▸ Activity
Lines containing the word "HeroDetailComponent" are the ones to copy from the records below.

Items from a dataset:
<<<<
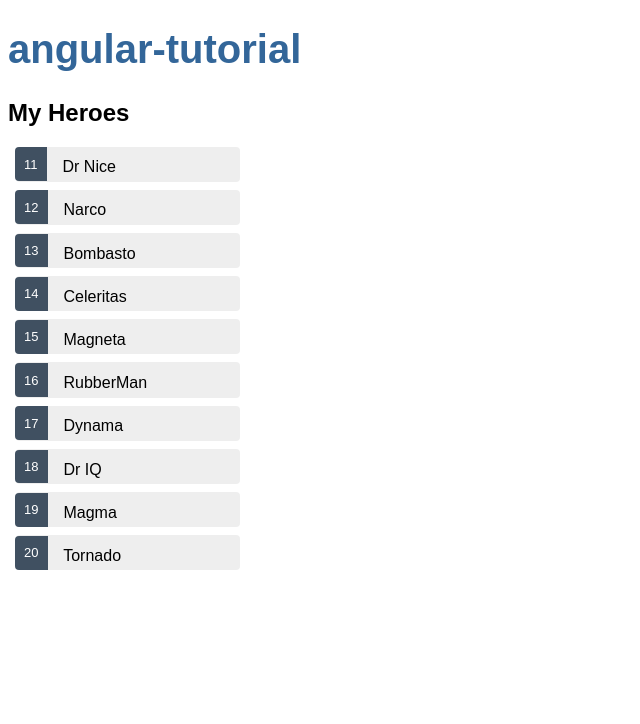
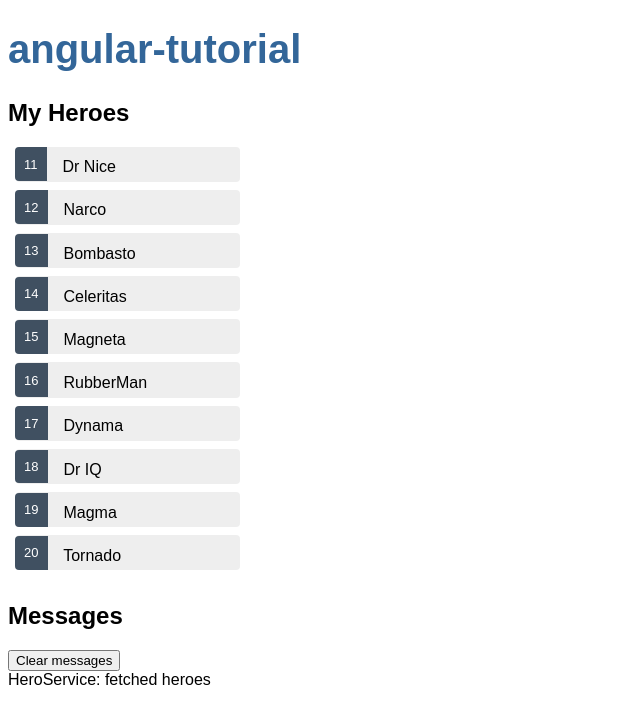
Before and after one commit to KoseiImai/angular-tutorial, an Angular app: page / in a window 1280 px wide. Shown: the top 724 px of the page, without its empty margins (0-640 px from the left). Built offline with nearby package versions, Linux system fonts and the light colour scheme.

Commit message:
メッセージの表示

```diff
--- a/src/app/app.component.html
+++ b/src/app/app.component.html
@@ -1,2 +1,3 @@
 <h1>{{ title }}</h1>
 <app-heroes></app-heroes>
+<app-messages></app-messages>
--- a/src/app/app.module.ts
+++ b/src/app/app.module.ts
@@ -6,12 +6,14 @@ import { AppRoutingModule } from './app-routing.module';
 import { AppComponent } from './app.component';
 import { HeroesComponent } from './heroes/heroes.component';
 import { HeroDetailComponent } from './hero-detail/hero-detail.component';
+import { MessagesComponent } from './messages/messages.component';
 
 @NgModule({
   declarations: [
     AppComponent,
     HeroesComponent,
-    HeroDetailComponent
+    HeroDetailComponent,
+    MessagesComponent
   ],
   imports: [
     BrowserModule,
--- a/src/app/hero.service.ts
+++ b/src/app/hero.service.ts
@@ -1,6 +1,7 @@
 import { Injectable } from '@angular/core';
 import { Observable, of } from 'rxjs';
 import { Hero } from './hero';
+import { MessageService } from './message.service';
 import { HEROES } from './mock-heroes';
 
 @Injectable({
@@ -8,10 +9,11 @@ import { HEROES } from './mock-heroes';
 })
 export class HeroService {
 
+  constructor(private messageService: MessageService) { }
+
   getHeroes(): Observable<Hero[]> {
     const heroes = of(HEROES);
+    this.messageService.add('HeroService: fetched heroes');
     return heroes;
   }
-
-  constructor() { }
 }
--- /dev/null
+++ b/src/app/message.service.ts
@@ -0,0 +1,18 @@
+import { Injectable } from '@angular/core';
+
+@Injectable({
+  providedIn: 'root'
+})
+export class MessageService {
+  messages: string[] = [];
+
+  constructor() { }
+
+  add(message: string) {
+    this.messages.push(message);
+  }
+
+  clear() {
+    this.messages = [];
+  }
+}
--- /dev/null
+++ b/src/app/messages/messages.component.html
@@ -0,0 +1,9 @@
+<div *ngIf="messageService.messages.length">
+  <h2>Messages</h2>
+  <button class="clear" (click)="messageService.clear()">
+    Clear messages
+  </button>
+  <div *ngFor='let message of messageService.messages'>
+    {{ message }}
+  </div>
+</div>
--- /dev/null
+++ b/src/app/messages/messages.component.ts
@@ -0,0 +1,16 @@
+import { Component, OnInit } from '@angular/core';
+import { MessageService } from '../message.service';
+
+@Component({
+  selector: 'app-messages',
+  templateUrl: './messages.component.html',
+  styleUrls: ['./messages.component.css']
+})
+export class MessagesComponent implements OnInit {
+
+  constructor(public messageService: MessageService) { }
+
+  ngOnInit(): void {
+  }
+
+}
```
Also changed, not shown: src/app/messages/messages.component.css (added), 2 other files (tests, documents, lock files or other folders).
>>>>
▸ Response area
 import { HeroDetailComponent } from './hero-detail/hero-detail.component';
-    HeroDetailComponent
+    HeroDetailComponent,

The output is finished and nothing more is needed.